February is American Heart Month. According to the American Heart Association (AHA), cardiovascular disease, like heart disease and stroke, is the leading global cause of death, with over 17.9 million deaths each year. Around 2,300 people die of cardiovascular disease each day throughout the country, an average of 1 death every 38 seconds. In Hawaii, the Department of Health (DOH) reports that cardiovascular disease is the leading cause of death, and is responsible for nearly 4,000 deaths per year.

But, it’s not all doom and gloom. The good news is that cardiovascular disease is, for the most part, preventable. The DOH formed the Heart Disease and Stroke Program (HDSP) to prevent and manage cardiovascular disease. HDSP works with community health workers, pharmacies, insurers, health organizations, and health centers throughout the state to offer preventative services like blood pressure screenings and education and disease management help for at-risk populations.

One of the biggest contributors to cardiovascular disease is stress. Sarah Lavallee, a stress management specialist at Straub Medical Center’s Ornish Lifestyle Medicine program and certified yoga teacher, says that how we respond to stress can have a significant impact on our overall health and happiness. Reducing stress can lead to benefits like lowered blood pressure and heart rate, better immune system function, and reduced inflammation in the body. Lavallee shared some tips on how to manage stress to keep our hearts healthy.

Be conscious of your breath. Since breathing links the mind with the body, one of the quickest and easiest ways to control stress is to control your breath. Breathing slowly and deeply signals our body to relax. There are lots of easy breathing exercises you can do to calm your mind and body. You can try alternate nostril breathing,  extended exhalation, or simply focus on the breath as it enters and exits the nose. Try softening the insides of your nostrils and see if you can experience the breath floating in and out of the nose instead of forcefully pushing the air in and out. This practice may help you sense the connection between your breath and your body.

Practice positive and healing imagery. When we worry, it’s easy to imagine the worst case scenario or an awful outcome. However, this negative imagery triggers the body to release stress hormones to protect us from our perceived danger.
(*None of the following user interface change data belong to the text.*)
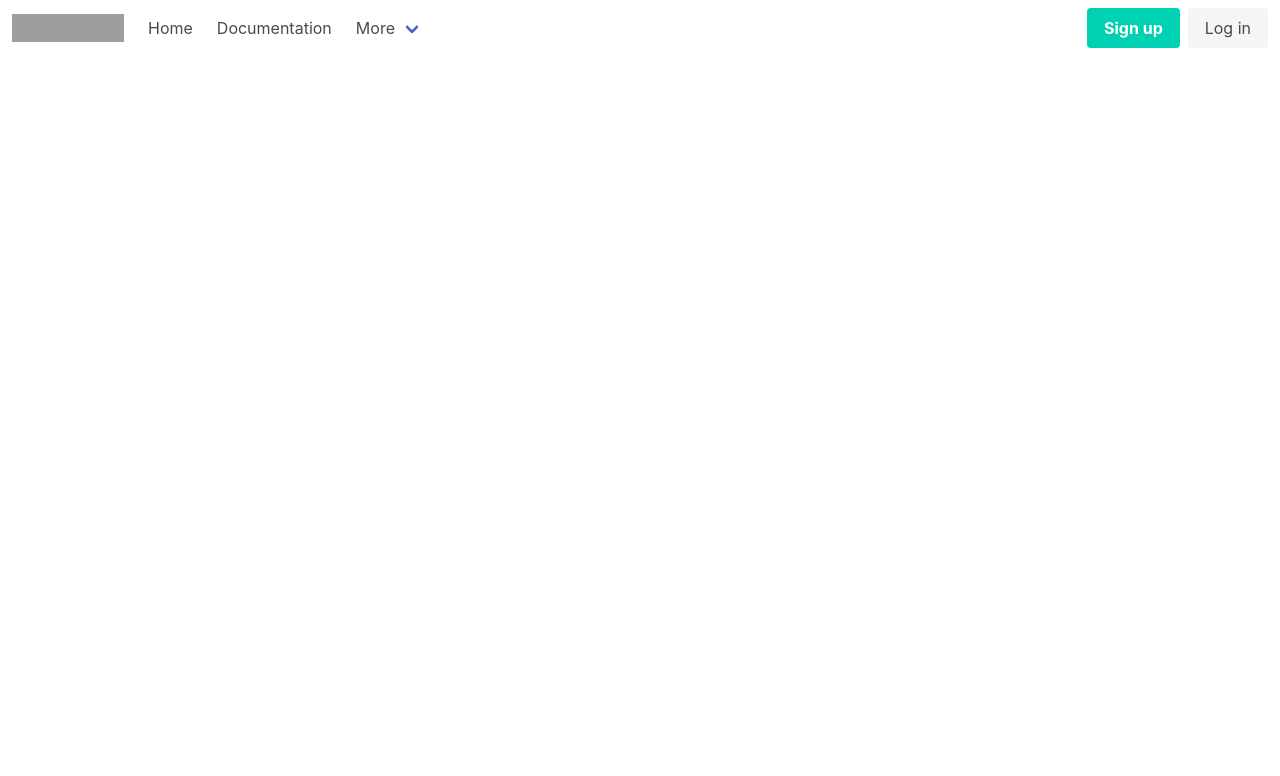
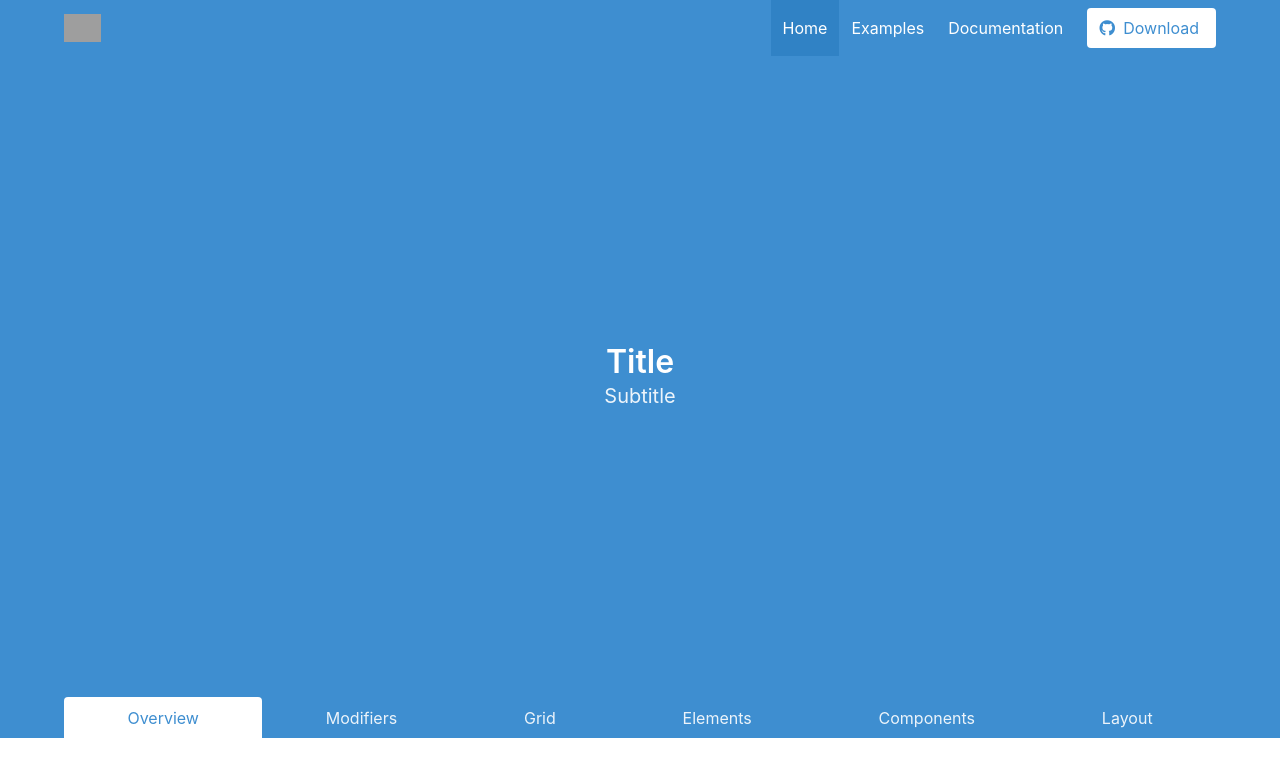
Before and after one commit to sballan/vue-bulma, a Vue app: page /#/heroView in a window 1280 px wide. Shown: the top 776 px of the page. Built offline with nearby package versions, Linux system fonts and the light colour scheme; grey boxes are pictures that could not be loaded.

Commit message:
hero and navbar

```diff
--- a/src/App.vue
+++ b/src/App.vue
@@ -1,13 +1,13 @@
 <template>
   <div id="app">
-    <vb-navbar></vb-navbar>
-
+    <!-- <vb-navbar></vb-navbar> -->
+    <router-view/>
   </div>
 </template>
 
 <script>
-import VbNavbar from '@/components/VbNavbar'
+// import VbNavbar from '@/components/VbNavbar'
 export default {
-  components: { VbNavbar }
+  // components: { VbNavbar }
 }
 </script>
--- a/src/components/VbNavbar.vue
+++ b/src/components/VbNavbar.vue
@@ -3,12 +3,6 @@
   <div class="navbar-brand">
     <a class="navbar-item" href="https://bulma.io">
       <img src="https://bulma.io/images/bulma-logo.png" width="112" height="28">
-    </a>
-
-    <a role="button" class="navbar-burger burger" aria-label="menu" aria-expanded="false" data-target="navbarBasicExample">
-      <span aria-hidden="true"></span>
-      <span aria-hidden="true"></span>
-      <span aria-hidden="true"></span>
     </a>
   </div>
 
--- /dev/null
+++ b/src/components/layout/VbHero.vue
@@ -0,0 +1,20 @@
+<template>
+  <section class="hero">
+    <div class="hero-body">
+      <div class="container">
+        <h1 class="title">
+          Hero title
+        </h1>
+        <h2 class="subtitle">
+          Hero subtitle
+        </h2>
+      </div>
+    </div>
+  </section>
+</template>
+
+<script>
+export default {
+  name: 'VbHero'
+}
+</script>
--- a/src/router.js
+++ b/src/router.js
@@ -18,6 +18,14 @@ export default new Router({
       // this generates a separate chunk (elements.[hash].js) for this route
       // which is lazy-loaded when the route is visited.
       component: () => import(/* webpackChunkName: "elements" */ './views/Elements.vue')
+    },
+    {
+      path: '/heroView',
+      name: 'heroView',
+      // route level code-splitting
+      // this generates a separate chunk (hero-view.[hash].js) for this route
+      // which is lazy-loaded when the route is visited.
+      component: () => import(/* webpackChunkName: "heroView" */ './views/HeroView.vue')
     }
   ]
 })
--- /dev/null
+++ b/src/views/HeroView.vue
@@ -0,0 +1,79 @@
+<template>
+  <section class="hero is-info is-large">
+    <div class="hero-head">
+      <nav class="navbar">
+        <div class="container">
+          <div class="navbar-brand">
+            <a class="navbar-item">
+              <img src="https://bulma.io/images/bulma-type-white.png" alt="Logo">
+            </a>
+            <span class="navbar-burger burger" data-target="navbarMenuHeroB">
+              <span></span>
+              <span></span>
+              <span></span>
+            </span>
+          </div>
+          <div id="navbarMenuHeroB" class="navbar-menu">
+            <div class="navbar-end">
+              <a class="navbar-item is-active">
+                Home
+              </a>
+              <a class="navbar-item">
+                Examples
+              </a>
+              <a class="navbar-item">
+                Documentation
+              </a>
+              <span class="navbar-item">
+                <a class="button is-info is-inverted">
+                  <span class="icon">
+                    <i class="fab fa-github"></i>
+                  </span>
+                  <span>Download</span>
+                </a>
+              </span>
+            </div>
+          </div>
+        </div>
+      </nav>
+    </div>
+
+    <div class="hero-body">
+      <div class="container has-text-centered">
+        <p class="title">
+          Title
+        </p>
+        <p class="subtitle">
+          Subtitle
+        </p>
+      </div>
+    </div>
+
+    <div class="hero-foot">
+      <nav class="tabs is-boxed is-fullwidth">
+        <div class="container">
+          <ul>
+            <li class="is-active">
+              <a>Overview</a>
+            </li>
+            <li>
+              <a>Modifiers</a>
+            </li>
+            <li>
+              <a>Grid</a>
+            </li>
+            <li>
+              <a>Elements</a>
+            </li>
+            <li>
+              <a>Components</a>
+            </li>
+            <li>
+              <a>Layout</a>
+            </li>
+          </ul>
+        </div>
+      </nav>
+    </div>
+  </section>
+</template>
--- a/src/views/Home.vue
+++ b/src/views/Home.vue
@@ -1,12 +1,13 @@
 <template>
   <div>
-    Some stufff here
+    <vb-hero></vb-hero>
   </div>
 </template>
 
 <script>
-
+import VbHero from '@/components/layout/VbHero.vue'
 export default {
-  name: 'home'
+  name: 'VbHero',
+  components: { VbHero}
 }
 </script>
```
Practicing positive imagery can actually change our physiological and psychological responses, helping to save our energy so we can spend it on the things we care about. Learn more about the benefits of positive self-talk and how yoga can help you manage anxiety.

If you’re feeling overwhelmed, just remember that the AHA estimates that even modest changes to your diet and lifestyle can improve your heart health and lower your risk of cardiovascular disease by as much as 80 percent. Small changes can go a long way toward reducing your stress and improving your heart health.